On the outside the car looks sort of cool and in a way classy. 2 of the biggest problems is the clear coat that Audi used to spray over the paint. On both cars I have had the problem only on the doors, the hood and fenders are not effected. When damaged, it starts to peel and over time becomes very ugly. The other major beef is the lighting. The headlights on the US model plain out suck! The Euro models have a semi-projected beam that can actually make light at night. The US model scatters the light and as a result long distance visibility can only be attained with a pair of Rally-looking KC lights mounted on the bumper.

The car is what one would call an electrical nightmare! For whatever reason, Audi did not use heavy enough gauge wire in a few places and the common area of failure is in the headlights. Heat created by the resistance of lightweight wire and low capacity circuits causes the headlight switch to melt about every 10 years. Headlight sockets too melt down over time.

Reliability-wise the car is very basic so there is little to break. They are very solid and go for ever. My first car was dubbed "The Unstoppable Audi", for all the abuse and hell it went though delivering Pizza for while, being raced on gravel roads, taking jumps over railroad tracks etc... The drive train on these cars is absolutely bullet-proof. Both engine and tranny can handle well over 3 times the power that is in the car.

One thing that does suck is that when something does break, expect to pay 2-3 times as much for it as you would think. 4 calipers with pads cost me $1000, the fuel distributor that went TU on my first car runs about $1500 from the dealer. Fuel pump cost $300, ended up with an aftermarket one for $190. Parts are not cheap! Work is even worse. Unless you find a mechanic that knows and loves this car, you are going to pay an arm and a leg for some guy to learn the backward ways of Audi.

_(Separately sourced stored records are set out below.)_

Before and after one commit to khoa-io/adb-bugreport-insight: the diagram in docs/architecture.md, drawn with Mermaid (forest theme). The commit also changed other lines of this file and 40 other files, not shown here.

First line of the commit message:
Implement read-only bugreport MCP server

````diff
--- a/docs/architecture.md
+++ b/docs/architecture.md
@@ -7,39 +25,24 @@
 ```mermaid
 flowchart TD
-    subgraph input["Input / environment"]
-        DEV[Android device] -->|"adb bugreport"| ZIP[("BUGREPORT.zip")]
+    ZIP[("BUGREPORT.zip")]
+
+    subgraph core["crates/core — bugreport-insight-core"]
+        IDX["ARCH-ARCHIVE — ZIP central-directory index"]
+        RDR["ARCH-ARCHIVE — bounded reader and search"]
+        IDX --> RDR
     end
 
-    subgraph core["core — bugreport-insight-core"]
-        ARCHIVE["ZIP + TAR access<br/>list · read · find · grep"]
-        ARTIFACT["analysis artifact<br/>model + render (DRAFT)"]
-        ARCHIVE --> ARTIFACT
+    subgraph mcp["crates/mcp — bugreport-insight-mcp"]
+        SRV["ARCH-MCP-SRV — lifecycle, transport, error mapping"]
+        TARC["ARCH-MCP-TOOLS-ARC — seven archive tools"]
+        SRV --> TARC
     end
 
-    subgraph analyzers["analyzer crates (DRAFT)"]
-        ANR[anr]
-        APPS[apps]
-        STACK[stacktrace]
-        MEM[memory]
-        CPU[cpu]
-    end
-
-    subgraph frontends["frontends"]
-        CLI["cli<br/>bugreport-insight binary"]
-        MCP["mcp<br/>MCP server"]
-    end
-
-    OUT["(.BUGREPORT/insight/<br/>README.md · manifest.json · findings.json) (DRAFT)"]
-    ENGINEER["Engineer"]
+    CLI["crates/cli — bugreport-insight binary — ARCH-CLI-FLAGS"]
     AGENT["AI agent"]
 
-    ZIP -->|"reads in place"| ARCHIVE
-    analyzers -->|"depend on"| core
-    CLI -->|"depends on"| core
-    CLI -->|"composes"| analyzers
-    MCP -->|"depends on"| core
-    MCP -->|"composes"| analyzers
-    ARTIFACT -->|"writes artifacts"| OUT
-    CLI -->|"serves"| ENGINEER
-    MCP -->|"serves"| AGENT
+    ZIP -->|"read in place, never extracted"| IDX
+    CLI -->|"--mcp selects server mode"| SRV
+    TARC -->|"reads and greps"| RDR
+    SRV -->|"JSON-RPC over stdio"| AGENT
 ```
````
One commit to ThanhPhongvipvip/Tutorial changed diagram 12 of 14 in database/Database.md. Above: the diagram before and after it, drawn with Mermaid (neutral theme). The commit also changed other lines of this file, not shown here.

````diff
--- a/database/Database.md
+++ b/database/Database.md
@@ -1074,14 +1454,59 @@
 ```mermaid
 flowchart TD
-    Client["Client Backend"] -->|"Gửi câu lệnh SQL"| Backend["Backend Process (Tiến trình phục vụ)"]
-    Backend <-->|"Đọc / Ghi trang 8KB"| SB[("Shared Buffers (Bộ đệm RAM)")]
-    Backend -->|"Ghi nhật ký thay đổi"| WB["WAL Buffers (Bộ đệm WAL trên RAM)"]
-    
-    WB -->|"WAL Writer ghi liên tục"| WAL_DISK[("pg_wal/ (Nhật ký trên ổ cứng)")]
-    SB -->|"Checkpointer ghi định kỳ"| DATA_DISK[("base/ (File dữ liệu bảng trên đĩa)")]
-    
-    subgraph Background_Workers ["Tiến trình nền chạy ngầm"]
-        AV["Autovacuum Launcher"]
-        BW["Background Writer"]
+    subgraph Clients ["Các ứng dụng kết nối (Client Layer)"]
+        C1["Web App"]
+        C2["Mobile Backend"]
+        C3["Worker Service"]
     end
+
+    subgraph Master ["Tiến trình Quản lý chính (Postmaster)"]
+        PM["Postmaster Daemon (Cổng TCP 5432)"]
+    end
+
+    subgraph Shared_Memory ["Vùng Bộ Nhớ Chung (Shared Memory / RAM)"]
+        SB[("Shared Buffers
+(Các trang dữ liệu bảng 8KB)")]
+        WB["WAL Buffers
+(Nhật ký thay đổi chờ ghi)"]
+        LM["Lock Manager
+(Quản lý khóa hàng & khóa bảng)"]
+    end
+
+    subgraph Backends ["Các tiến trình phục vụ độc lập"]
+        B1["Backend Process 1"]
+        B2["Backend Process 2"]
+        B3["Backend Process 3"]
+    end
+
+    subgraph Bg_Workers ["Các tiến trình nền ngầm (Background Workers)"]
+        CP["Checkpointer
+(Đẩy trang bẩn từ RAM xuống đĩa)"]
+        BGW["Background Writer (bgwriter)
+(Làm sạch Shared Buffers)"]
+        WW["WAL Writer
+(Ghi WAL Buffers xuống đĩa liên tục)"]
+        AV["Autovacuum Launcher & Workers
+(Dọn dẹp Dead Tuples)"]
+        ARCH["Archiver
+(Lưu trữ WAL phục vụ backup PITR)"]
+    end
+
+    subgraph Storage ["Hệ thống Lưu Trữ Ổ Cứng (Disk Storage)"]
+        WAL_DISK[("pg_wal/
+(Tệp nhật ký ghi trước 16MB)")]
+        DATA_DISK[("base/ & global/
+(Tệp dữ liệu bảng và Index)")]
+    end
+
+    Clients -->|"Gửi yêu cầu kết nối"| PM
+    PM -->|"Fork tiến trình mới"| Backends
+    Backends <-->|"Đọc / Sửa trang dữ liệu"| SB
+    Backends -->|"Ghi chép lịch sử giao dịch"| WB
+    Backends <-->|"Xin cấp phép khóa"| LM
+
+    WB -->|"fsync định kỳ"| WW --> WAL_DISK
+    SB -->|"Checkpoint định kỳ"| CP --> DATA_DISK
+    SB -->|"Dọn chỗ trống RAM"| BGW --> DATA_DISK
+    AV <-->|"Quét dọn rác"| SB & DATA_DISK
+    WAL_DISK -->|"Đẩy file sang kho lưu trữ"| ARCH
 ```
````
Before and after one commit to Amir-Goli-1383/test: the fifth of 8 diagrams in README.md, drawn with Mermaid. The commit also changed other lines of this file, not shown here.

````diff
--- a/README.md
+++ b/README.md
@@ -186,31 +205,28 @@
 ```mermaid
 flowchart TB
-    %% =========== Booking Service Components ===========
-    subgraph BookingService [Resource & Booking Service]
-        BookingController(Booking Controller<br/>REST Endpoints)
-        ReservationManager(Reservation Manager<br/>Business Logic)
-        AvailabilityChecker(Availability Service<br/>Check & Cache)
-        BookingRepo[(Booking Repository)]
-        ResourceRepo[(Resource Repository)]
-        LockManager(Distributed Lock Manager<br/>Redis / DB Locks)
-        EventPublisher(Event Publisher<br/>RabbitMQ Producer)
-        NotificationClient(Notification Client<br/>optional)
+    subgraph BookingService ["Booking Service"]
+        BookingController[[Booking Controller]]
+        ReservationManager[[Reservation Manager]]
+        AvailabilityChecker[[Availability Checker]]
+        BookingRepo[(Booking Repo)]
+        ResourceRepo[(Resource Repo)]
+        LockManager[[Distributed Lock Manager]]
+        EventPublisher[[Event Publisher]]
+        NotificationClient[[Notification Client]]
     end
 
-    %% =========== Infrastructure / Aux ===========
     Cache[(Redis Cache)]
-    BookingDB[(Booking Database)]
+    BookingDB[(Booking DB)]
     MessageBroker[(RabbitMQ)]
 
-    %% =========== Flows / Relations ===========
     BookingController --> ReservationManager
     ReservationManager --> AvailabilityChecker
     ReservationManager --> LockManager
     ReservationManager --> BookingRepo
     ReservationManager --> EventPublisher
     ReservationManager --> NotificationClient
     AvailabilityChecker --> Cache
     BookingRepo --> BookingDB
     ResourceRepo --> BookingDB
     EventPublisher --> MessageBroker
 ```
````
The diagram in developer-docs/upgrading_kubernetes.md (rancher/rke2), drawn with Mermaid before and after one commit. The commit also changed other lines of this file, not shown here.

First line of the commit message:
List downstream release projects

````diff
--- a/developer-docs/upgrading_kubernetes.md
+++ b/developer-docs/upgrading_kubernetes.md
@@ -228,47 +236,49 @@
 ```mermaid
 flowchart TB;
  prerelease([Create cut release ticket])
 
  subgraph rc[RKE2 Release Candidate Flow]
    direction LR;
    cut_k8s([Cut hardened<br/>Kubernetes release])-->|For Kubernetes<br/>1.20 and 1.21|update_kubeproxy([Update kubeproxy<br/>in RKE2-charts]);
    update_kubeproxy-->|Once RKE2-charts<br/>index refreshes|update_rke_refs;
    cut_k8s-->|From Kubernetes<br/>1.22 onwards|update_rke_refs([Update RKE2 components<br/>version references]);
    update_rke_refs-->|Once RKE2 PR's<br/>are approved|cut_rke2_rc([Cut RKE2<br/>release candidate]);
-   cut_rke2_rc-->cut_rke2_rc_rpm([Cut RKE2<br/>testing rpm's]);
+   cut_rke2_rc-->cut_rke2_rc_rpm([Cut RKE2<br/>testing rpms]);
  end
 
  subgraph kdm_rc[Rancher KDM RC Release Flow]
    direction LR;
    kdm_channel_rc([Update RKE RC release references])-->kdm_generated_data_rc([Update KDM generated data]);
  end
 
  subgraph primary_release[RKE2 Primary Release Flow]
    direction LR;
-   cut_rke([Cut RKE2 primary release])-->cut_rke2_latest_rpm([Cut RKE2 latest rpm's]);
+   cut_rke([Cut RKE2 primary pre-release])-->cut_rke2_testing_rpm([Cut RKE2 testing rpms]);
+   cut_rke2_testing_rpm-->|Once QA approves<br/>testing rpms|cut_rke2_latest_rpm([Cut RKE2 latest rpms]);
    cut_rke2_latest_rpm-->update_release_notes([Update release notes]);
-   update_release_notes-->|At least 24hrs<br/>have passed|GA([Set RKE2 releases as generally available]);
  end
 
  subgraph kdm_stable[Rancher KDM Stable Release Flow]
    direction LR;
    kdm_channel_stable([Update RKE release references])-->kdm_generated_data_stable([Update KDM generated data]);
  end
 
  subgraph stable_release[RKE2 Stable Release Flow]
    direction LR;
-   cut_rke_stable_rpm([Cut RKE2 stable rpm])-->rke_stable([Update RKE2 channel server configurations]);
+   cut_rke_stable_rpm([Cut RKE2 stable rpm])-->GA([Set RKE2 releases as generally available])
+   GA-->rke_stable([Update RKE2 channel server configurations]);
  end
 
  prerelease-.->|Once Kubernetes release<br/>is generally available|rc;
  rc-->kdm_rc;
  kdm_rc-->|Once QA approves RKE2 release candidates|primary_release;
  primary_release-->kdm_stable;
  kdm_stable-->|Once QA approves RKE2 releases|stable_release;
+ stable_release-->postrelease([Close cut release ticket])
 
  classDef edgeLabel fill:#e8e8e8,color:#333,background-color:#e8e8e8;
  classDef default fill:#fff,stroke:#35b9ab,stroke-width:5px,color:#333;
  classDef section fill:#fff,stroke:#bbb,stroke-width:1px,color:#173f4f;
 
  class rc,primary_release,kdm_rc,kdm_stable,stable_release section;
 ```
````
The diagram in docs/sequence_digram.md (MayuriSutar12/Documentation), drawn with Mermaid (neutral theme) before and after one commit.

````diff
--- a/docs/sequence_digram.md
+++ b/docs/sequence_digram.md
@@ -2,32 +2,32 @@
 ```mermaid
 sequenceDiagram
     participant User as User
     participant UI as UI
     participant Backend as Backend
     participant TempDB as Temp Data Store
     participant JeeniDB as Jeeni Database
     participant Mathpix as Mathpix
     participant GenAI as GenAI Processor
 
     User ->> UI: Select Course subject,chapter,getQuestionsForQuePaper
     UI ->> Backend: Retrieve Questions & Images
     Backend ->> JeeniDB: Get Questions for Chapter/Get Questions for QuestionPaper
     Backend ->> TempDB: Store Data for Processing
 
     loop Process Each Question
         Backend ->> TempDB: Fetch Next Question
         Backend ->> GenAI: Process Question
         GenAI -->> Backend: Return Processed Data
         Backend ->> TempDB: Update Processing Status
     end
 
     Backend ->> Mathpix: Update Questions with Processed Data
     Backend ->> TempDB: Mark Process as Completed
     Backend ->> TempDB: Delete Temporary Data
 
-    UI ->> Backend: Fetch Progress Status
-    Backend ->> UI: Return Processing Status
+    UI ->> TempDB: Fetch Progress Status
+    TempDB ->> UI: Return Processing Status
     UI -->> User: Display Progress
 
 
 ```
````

All that being said, it is an awesome handling and performing car! I hope to turn my second one into a Rally racer with the Oregon SCCA rally club!

Would you buy another car from this manufacturer? Yes

Review Date: 10th May, 2004

27th Jun 2005, 13:12

I just wanted to say that these cars are NOT expensive to fix. The original author didn't try junkyards for parts. That is where you can get good deals. And working on these cars yourself is SUPER EASY. Audi has created a very easy car to work on.

I'm not sure what the author is talking about for brakes. I bought brand new Brembo rotors and pads for about $150.